NASA satellite view shows California's soaked start to 2023

NASA AIRS views of California over the first days of 2023, as the state was battered by atmospheric rivers.
NASA AIRS views of California over the first days of 2023, as the state was battered by atmospheric rivers. (Image credit: NASA/JPL-Caltech)

NASA has released satellite view showing California's brutally wet start to the new year.

On Monday (Jan. 16), the state endured its last in a series of "atmospheric rivers" that carried storms dumping record-breaking rains over California. The storms have been battering the region since Dec. 26, killing at least 19 people according to Reuters and causing flooding, mudslides and infrastructure damage. 

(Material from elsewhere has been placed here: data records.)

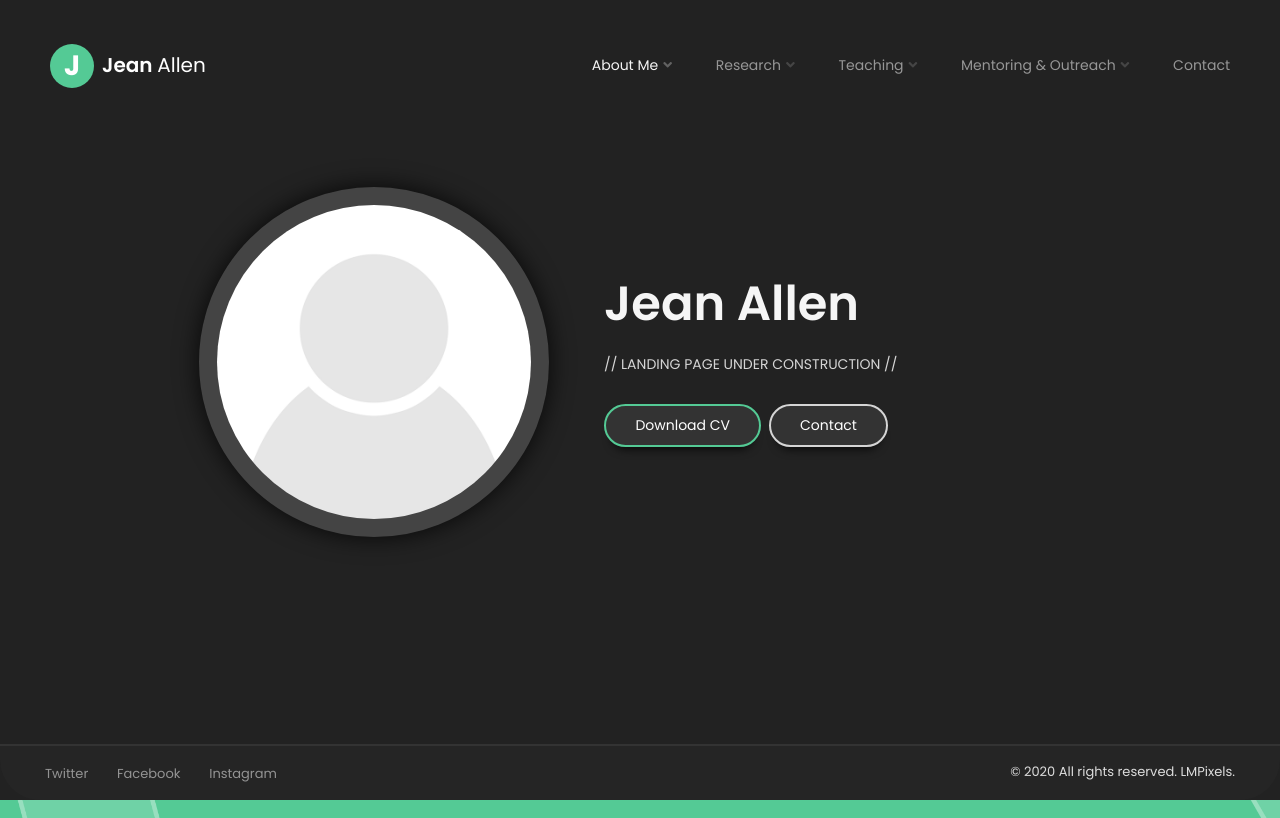
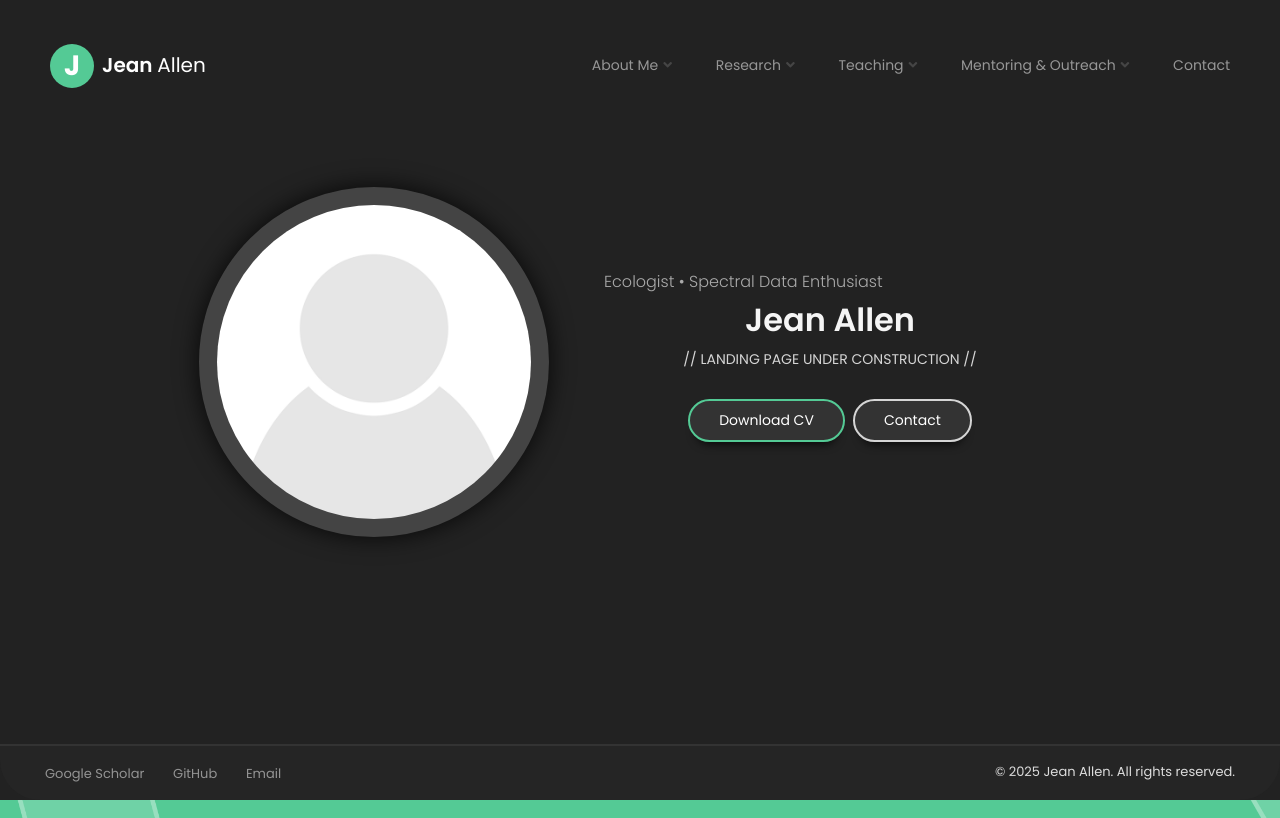
Before and after one commit to jean-allen/jean-allen.github.io, a plain HTML site: page index.html in a window 1280 px wide. Drawn offline with Linux system fonts and the light colour scheme; some packages are replaced by stand-ins of ours.

Commit message:
my city now (edited header/footer/etc.)

```diff
--- a/index.html
+++ b/index.html
@@ -5,11 +5,10 @@
     <meta http-equiv="X-UA-Compatible" content="IE=edge">
     <title>Jean Allen</title>
     <meta name="viewport" content="width=device-width, initial-scale=1.0, maximum-scale=1.0, user-scalable=no">
-    <meta name="description" content="Leven - Resume / CV / vCard Template" />
-    <meta name="keywords" content="vcard, resposnive, retina, resume, jquery, css3, bootstrap, portfolio" />
-    <meta name="author" content="lmpixels" />
+    <meta name="description" content="Jean Allen" />
+    <meta name="keywords" content="remote sensing, geography, drought, spectroscopy, canopy water content, geospatial analysis, teaching" />
+    <meta name="author" content="Jean Allen" />
     <link rel="shortcut icon" href="favicon.ico">
-
 
     <link rel="stylesheet" href="css/normalize.css" type="text/css">
     <link rel="stylesheet" href="css/bootstrap.min.css" type="text/css">
@@ -56,11 +55,10 @@
             <!-- Navigation -->
             <div class="site-nav mobile-menu-hide">
               <ul class="leven-classic-menu site-main-menu">
-
-                <li class="menu-item menu-item-has-children current-menu-item">
+                <li class="menu-item menu-item-has-children">
                   <a href="index.html">About Me</a>
                   <ul class="sub-menu">
-                    <li class="menu-item current-menu-item">
+                    <li class="menu-item">
                       <a href="cv.html">CV</a>
                     </li>
                   </ul>
@@ -143,14 +141,13 @@
                           <div class="home-text hp-left">
                             <div class="owl-carousel text-rotation">
                               <div class="item">
-                                <h4></h4>
+                                <h4>Remote Sensing Researcher</h4>
                               </div>
-
                               <div class="item">
-                                <!-- @jean this originally said "Web Designer" in the template... I should update it when I figure out what to call myself lmao-->
-                                <h4></h4>
+                                <h4>Ecologist • Spectral Data Enthusiast</h4>
                               </div>
                             </div>
+                          </div>
 
                             <h1>Jean Allen</h1>
                             <p>// LANDING PAGE UNDER CONSTRUCTION //</p>
@@ -174,22 +171,14 @@
         <footer class="site-footer clearfix">
           <div class="footer-social">
             <ul class="footer-social-links">
-              <li>
-                <a href="#" target="_blank">Twitter</a>
-              </li>
-
-              <li>
-                <a href="#" target="_blank">Facebook</a>
-              </li>
-
-              <li>
-                <a href="#" target="_blank">Instagram</a>
-              </li>
+              <li><a href="https://scholar.google.com/citations?user=n6vNIBkAAAAJ&hl=en" target="_blank">Google Scholar</a></li>
+              <li><a href="https://https://github.com/jean-allen" target="_blank">GitHub</a></li>
+              <li><a href="mailto:jean.allen@geog.ucsb.edu">Email</a></li>
             </ul>
           </div>
 
           <div class="footer-copyrights">
-            <p>© 2020 All rights reserved. LMPixels.</p>
+            <p>© 2025 Jean Allen. All rights reserved.</p>
           </div>
         </footer>
         <!-- /Footer -->
```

The series of storms are transported by an atmospheric river, a relatively narrow, windy region within Earth's atmosphere capable of carrying moisture or tiny particles for thousands of miles. Usually between 250 miles and 375 miles (400 kilometers to 600 kilometers) wide, atmospheric rivers carry columns of water from the tropics like a river in the sky, moving with the weather. According to NASA's Earth Observatory, these columns can hold water equivalent to up to 15 times the volume of the Mississippi River. When these atmospheric rivers make landfall they dump this water in the form of rain or snow.

Related: Satellites watch 'atmospheric river' bring extreme rain to California (photos)

This series of storms was imaged by NASA's Atmospheric Infrared Sounder (AIRS), an instrument on the Aqua Earth-observing satellite that views the Earth in infrared light, which is not visible to the human eye. The animation AIRS produced showed the variation in cloud temperatures between Jan. 1 and Jan. 9, with cooler parts of the clouds linked to heavy rainfall. 

Purple and violet areas in the AIRS images represent colder areas, with temperatures between minus 82 degrees Fahrenheit (minus 63 degrees Celsius) and minus 46 F (minus 44 C). Blue and green sections show clouds that are roughly minus 28 F (minus 33 C) to 26 F (minus 3 C).

Conversely, red sections are warmer, at between roughly 62 F (17 C) and 80 F (27 C), and represent mostly cloud-free air. White areas represent gaps in the AIRS data.

The Aqua satellite was launched into orbit around Earth over 20 years ago, in May 2002. Since then, AIRS and its partner instrument the Advanced Microwave Sounding Unit (AMSU-A) have been vital in monitoring Earth's atmosphere, providing data critical for weather forecasting and advancing our understanding of Earth's climate.

AIRS is one of six instruments aboard Aqua, a satellite that is part of NASA's Earth Observing System in low Earth orbit, making long-term global observations of our planet's surface, biosphere, atmosphere and oceans. According to NASA, AIRS represents the most advanced atmospheric sounding system ever deployed in space.

The AIRS instrument consists of 2,378 infrared channels and 4 visible/near-infrared channels, while the AMSU-A instrument supplies an additional 15 microwave channels. This wide-spectrum observing technology allows the satellite to create detailed 3D maps of air and surface temperature, water vapor and cloud properties. 

The resolution of AIRS is over 100 times greater than that of previous infrared sounders, while its position in orbit around Earth means that it is available to rapidly observe any area of Earth. 

Similar technology called radiosonde also measures pressure, temperature and relative humidity, but is deployed in a weather balloon, making coverage over much of the planet's landmasses unfeasible and coverage over most of the globe's oceans impossible. 

According to NASA there are around 1,000 radiosonde launch sites globally, with the majority based in Europe and North America; most launch only two radiosonde-carrying balloons per day. In comparison, AIRS' operations equate to launching 300,000 radiosonde instruments on a 30-mile (50-kilometer) grid over the globe each day, the agency noted.

Follow us on Twitter @Spacedotcom or on Facebook.

Join our Space Forums to keep talking space on the latest missions, night sky and more! And if you have a news tip, correction or comment, let us know at:

Robert Lea
Senior Writer

Robert Lea is a science journalist in the U.K. whose articles have been published in Physics World, New Scientist, Astronomy Magazine, All About Space, Newsweek and ZME Science. He also writes about science communication for Elsevier and the European Journal of Physics. Rob holds a bachelor of science degree in physics and astronomy from the U.K.’s Open University. Follow him on Twitter @sciencef1rst.